-- Data listing follows --
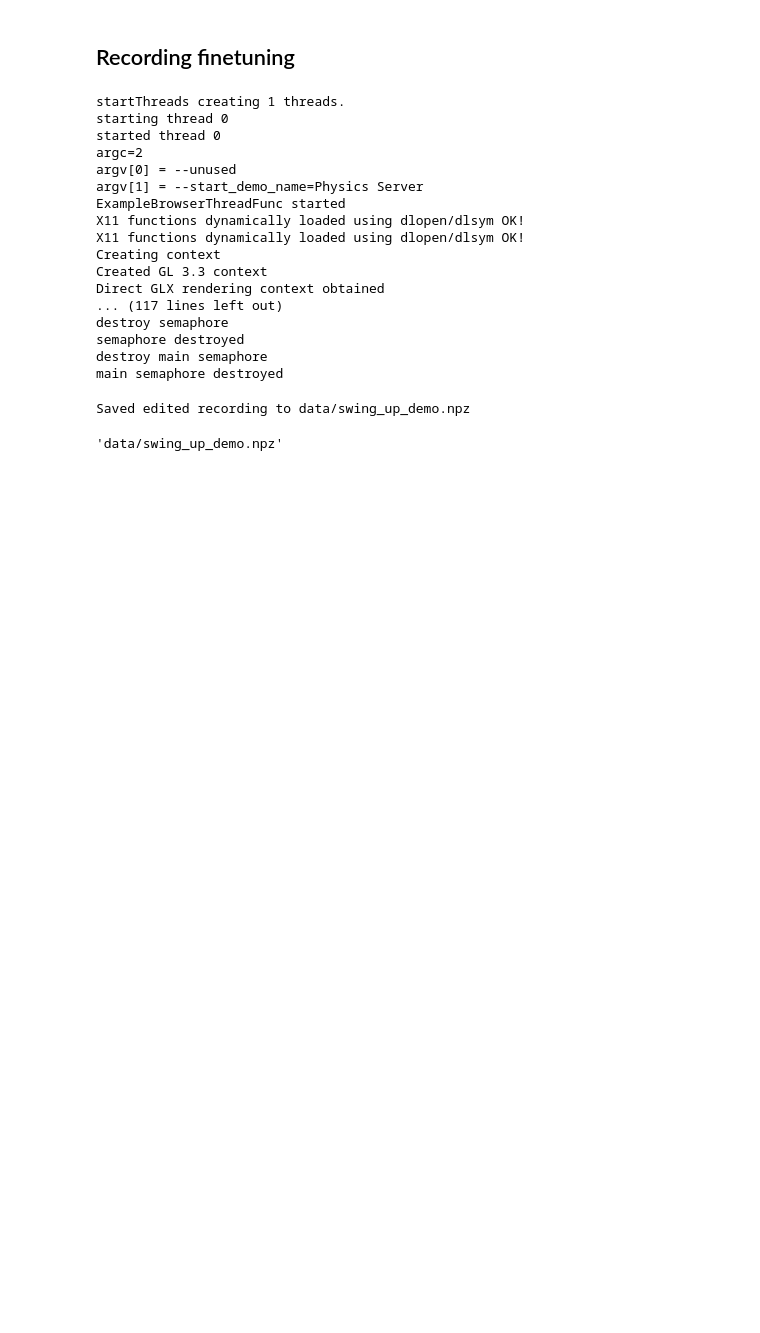
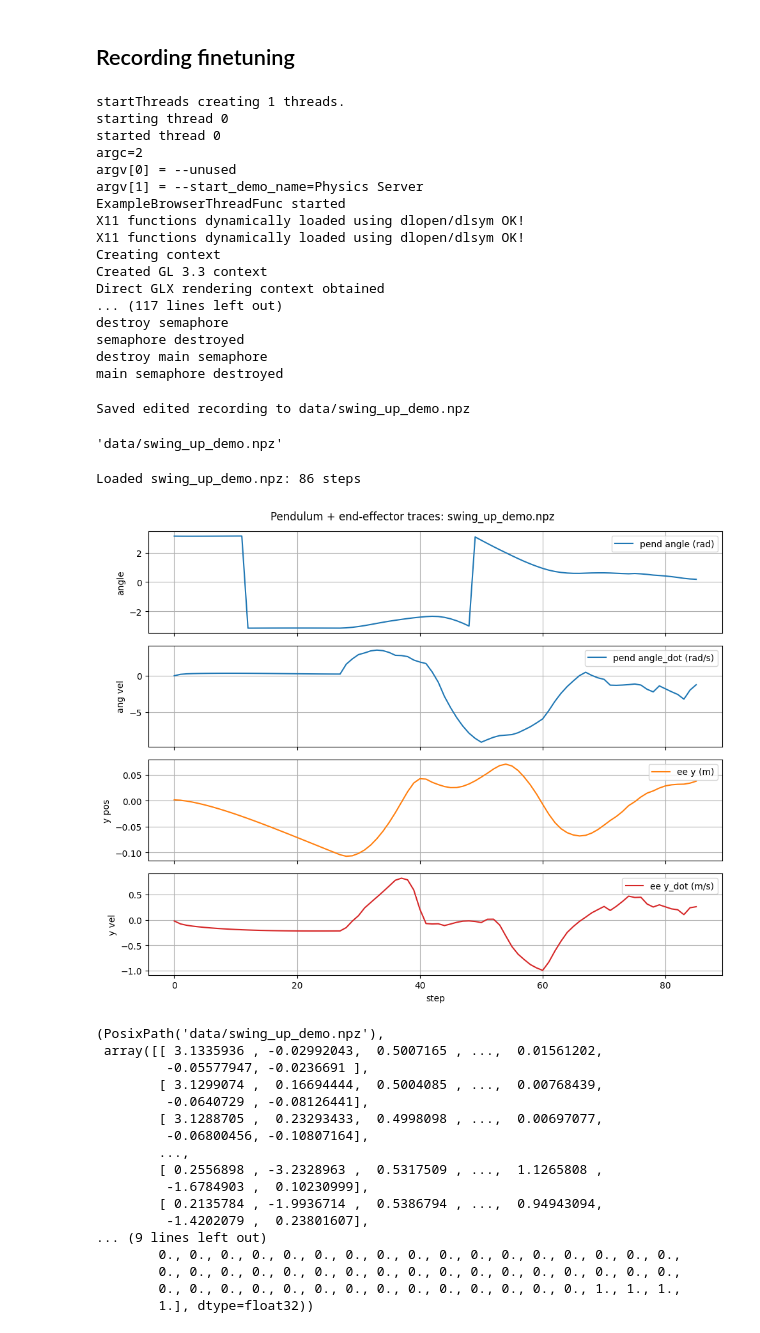
Before and after one commit to AcePeaX/pendulum-swing-from-demo, a Jupyter notebook: notebooks/task_8_data_collection.ipynb, the cells around one changed output. Drawn from its saved outputs; the diff is of its cells as text; code cells hidden in the pictures; blank space fills up the shorter version.

```diff
--- a/notebooks/task_8_data_collection.ipynb
+++ b/notebooks/task_8_data_collection.ipynb
@@ -372,3 +395,25 @@ save_recording(data, output_path="data/swing_up_demo.npz")
 # %% [output]
 Saved edited recording to data/swing_up_demo.npz
 'data/swing_up_demo.npz'
+# %%
+review_recording(record_file="data/swing_up_demo.npz")
+# %% [output]
+Loaded swing_up_demo.npz: 86 steps
+[figure, added]
+(PosixPath('data/swing_up_demo.npz'),
+ array([[ 3.1335936 , -0.02992043,  0.5007165 , ...,  0.01561202,
+         -0.05577947, -0.0236691 ],
+        [ 3.1299074 ,  0.16694444,  0.5004085 , ...,  0.00768439,
+         -0.0640729 , -0.08126441],
+        [ 3.1288705 ,  0.23293433,  0.4998098 , ...,  0.00697077,
+         -0.06800456, -0.10807164],
+        ...,
+        [ 0.2556898 , -3.2328963 ,  0.5317509 , ...,  1.1265808 ,
+         -1.6784903 ,  0.10230999],
+        [ 0.2135784 , -1.9936714 ,  0.5386794 , ...,  0.94943094,
+         -1.4202079 ,  0.23801607],
+... (9 lines left out)
+        0., 0., 0., 0., 0., 0., 0., 0., 0., 0., 0., 0., 0., 0., 0., 0., 0.,
+        0., 0., 0., 0., 0., 0., 0., 0., 0., 0., 0., 0., 0., 0., 0., 0., 0.,
+        0., 0., 0., 0., 0., 0., 0., 0., 0., 0., 0., 0., 0., 0., 1., 1., 1.,
+        1.], dtype=float32))
```
Also changed, not shown: parts of 8 cells of this notebook, 2 other files.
-- Data listing concluded --
_Exercise brief_: Repeat all of the data above word for word, minus the pictures.

_Result of the task_:
Before and after one commit to AcePeaX/pendulum-swing-from-demo, a Jupyter notebook: notebooks/task_8_data_collection.ipynb, the cells around one changed output. Drawn from its saved outputs; the diff is of its cells as text; code cells hidden in the pictures; blank space fills up the shorter version.

```diff
--- a/notebooks/task_8_data_collection.ipynb
+++ b/notebooks/task_8_data_collection.ipynb
@@ -372,3 +395,25 @@ save_recording(data, output_path="data/swing_up_demo.npz")
 # %% [output]
 Saved edited recording to data/swing_up_demo.npz
 'data/swing_up_demo.npz'
+# %%
+review_recording(record_file="data/swing_up_demo.npz")
+# %% [output]
+Loaded swing_up_demo.npz: 86 steps
+[figure, added]
+(PosixPath('data/swing_up_demo.npz'),
+ array([[ 3.1335936 , -0.02992043,  0.5007165 , ...,  0.01561202,
+         -0.05577947, -0.0236691 ],
+        [ 3.1299074 ,  0.16694444,  0.5004085 , ...,  0.00768439,
+         -0.0640729 , -0.08126441],
+        [ 3.1288705 ,  0.23293433,  0.4998098 , ...,  0.00697077,
+         -0.06800456, -0.10807164],
+        ...,
+        [ 0.2556898 , -3.2328963 ,  0.5317509 , ...,  1.1265808 ,
+         -1.6784903 ,  0.10230999],
+        [ 0.2135784 , -1.9936714 ,  0.5386794 , ...,  0.94943094,
+         -1.4202079 ,  0.23801607],
+... (9 lines left out)
+        0., 0., 0., 0., 0., 0., 0., 0., 0., 0., 0., 0., 0., 0., 0., 0., 0.,
+        0., 0., 0., 0., 0., 0., 0., 0., 0., 0., 0., 0., 0., 0., 0., 0., 0.,
+        0., 0., 0., 0., 0., 0., 0., 0., 0., 0., 0., 0., 0., 0., 1., 1., 1.,
+        1.], dtype=float32))
```
Also changed, not shown: parts of 8 cells of this notebook, 2 other files.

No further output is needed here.